* [What needs to be done] Every line in the records below that holds "shown" must be identified and copied.

Provided data Block Start

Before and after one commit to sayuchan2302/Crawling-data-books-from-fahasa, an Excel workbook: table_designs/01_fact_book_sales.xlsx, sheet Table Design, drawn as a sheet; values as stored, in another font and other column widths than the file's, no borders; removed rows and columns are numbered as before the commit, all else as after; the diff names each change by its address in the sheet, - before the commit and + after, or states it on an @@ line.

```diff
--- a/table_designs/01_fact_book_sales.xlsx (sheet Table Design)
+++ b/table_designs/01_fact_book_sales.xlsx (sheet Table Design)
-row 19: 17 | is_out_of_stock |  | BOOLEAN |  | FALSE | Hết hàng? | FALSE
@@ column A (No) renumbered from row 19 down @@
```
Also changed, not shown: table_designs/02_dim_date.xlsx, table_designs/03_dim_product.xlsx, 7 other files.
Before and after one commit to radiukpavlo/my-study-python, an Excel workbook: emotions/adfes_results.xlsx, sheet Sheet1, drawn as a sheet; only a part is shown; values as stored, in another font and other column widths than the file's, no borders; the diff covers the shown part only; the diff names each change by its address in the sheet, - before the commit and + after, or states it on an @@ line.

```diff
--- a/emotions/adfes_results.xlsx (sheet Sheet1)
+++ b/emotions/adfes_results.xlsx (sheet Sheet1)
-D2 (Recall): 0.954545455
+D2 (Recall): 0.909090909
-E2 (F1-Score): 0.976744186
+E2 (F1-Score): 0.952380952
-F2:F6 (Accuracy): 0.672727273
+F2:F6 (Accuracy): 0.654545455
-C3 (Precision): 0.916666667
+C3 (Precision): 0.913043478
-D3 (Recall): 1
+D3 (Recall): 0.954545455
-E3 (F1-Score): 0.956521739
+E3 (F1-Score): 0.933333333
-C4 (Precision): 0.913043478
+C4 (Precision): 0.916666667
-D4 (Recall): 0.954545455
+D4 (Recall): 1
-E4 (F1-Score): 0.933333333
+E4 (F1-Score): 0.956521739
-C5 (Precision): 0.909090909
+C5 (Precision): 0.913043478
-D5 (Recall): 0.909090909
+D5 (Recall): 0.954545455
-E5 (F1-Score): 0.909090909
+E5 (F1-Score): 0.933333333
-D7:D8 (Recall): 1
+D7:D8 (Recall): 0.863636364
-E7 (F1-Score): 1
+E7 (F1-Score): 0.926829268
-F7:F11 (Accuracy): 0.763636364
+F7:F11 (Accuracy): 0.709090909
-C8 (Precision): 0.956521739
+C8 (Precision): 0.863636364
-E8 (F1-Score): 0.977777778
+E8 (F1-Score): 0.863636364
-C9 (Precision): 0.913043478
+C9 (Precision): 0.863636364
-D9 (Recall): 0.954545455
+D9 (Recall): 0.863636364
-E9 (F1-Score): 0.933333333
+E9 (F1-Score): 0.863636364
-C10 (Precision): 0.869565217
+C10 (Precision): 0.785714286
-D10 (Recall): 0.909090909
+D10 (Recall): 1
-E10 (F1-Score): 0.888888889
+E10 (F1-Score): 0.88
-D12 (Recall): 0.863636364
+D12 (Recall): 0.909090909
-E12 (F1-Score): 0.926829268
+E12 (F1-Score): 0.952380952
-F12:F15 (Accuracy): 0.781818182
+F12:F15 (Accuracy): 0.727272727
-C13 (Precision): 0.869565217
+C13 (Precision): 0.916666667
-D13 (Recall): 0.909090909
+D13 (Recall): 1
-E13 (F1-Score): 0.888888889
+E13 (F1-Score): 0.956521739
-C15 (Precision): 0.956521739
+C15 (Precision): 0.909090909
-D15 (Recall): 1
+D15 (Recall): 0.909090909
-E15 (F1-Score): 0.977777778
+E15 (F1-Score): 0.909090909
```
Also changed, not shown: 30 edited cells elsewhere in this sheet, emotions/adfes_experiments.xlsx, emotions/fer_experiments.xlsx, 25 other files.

Provided data Block End

* [Response to this exercise]
Also changed, not shown: table_designs/02_dim_date.xlsx, table_designs/03_dim_product.xlsx, 7 other files.
Before and after one commit to radiukpavlo/my-study-python, an Excel workbook: emotions/adfes_results.xlsx, sheet Sheet1, drawn as a sheet; only a part is shown; values as stored, in another font and other column widths than the file's, no borders; the diff covers the shown part only; the diff names each change by its address in the sheet, - before the commit and + after, or states it on an @@ line.
Also changed, not shown: 30 edited cells elsewhere in this sheet, emotions/adfes_experiments.xlsx, emotions/fer_experiments.xlsx, 25 other files.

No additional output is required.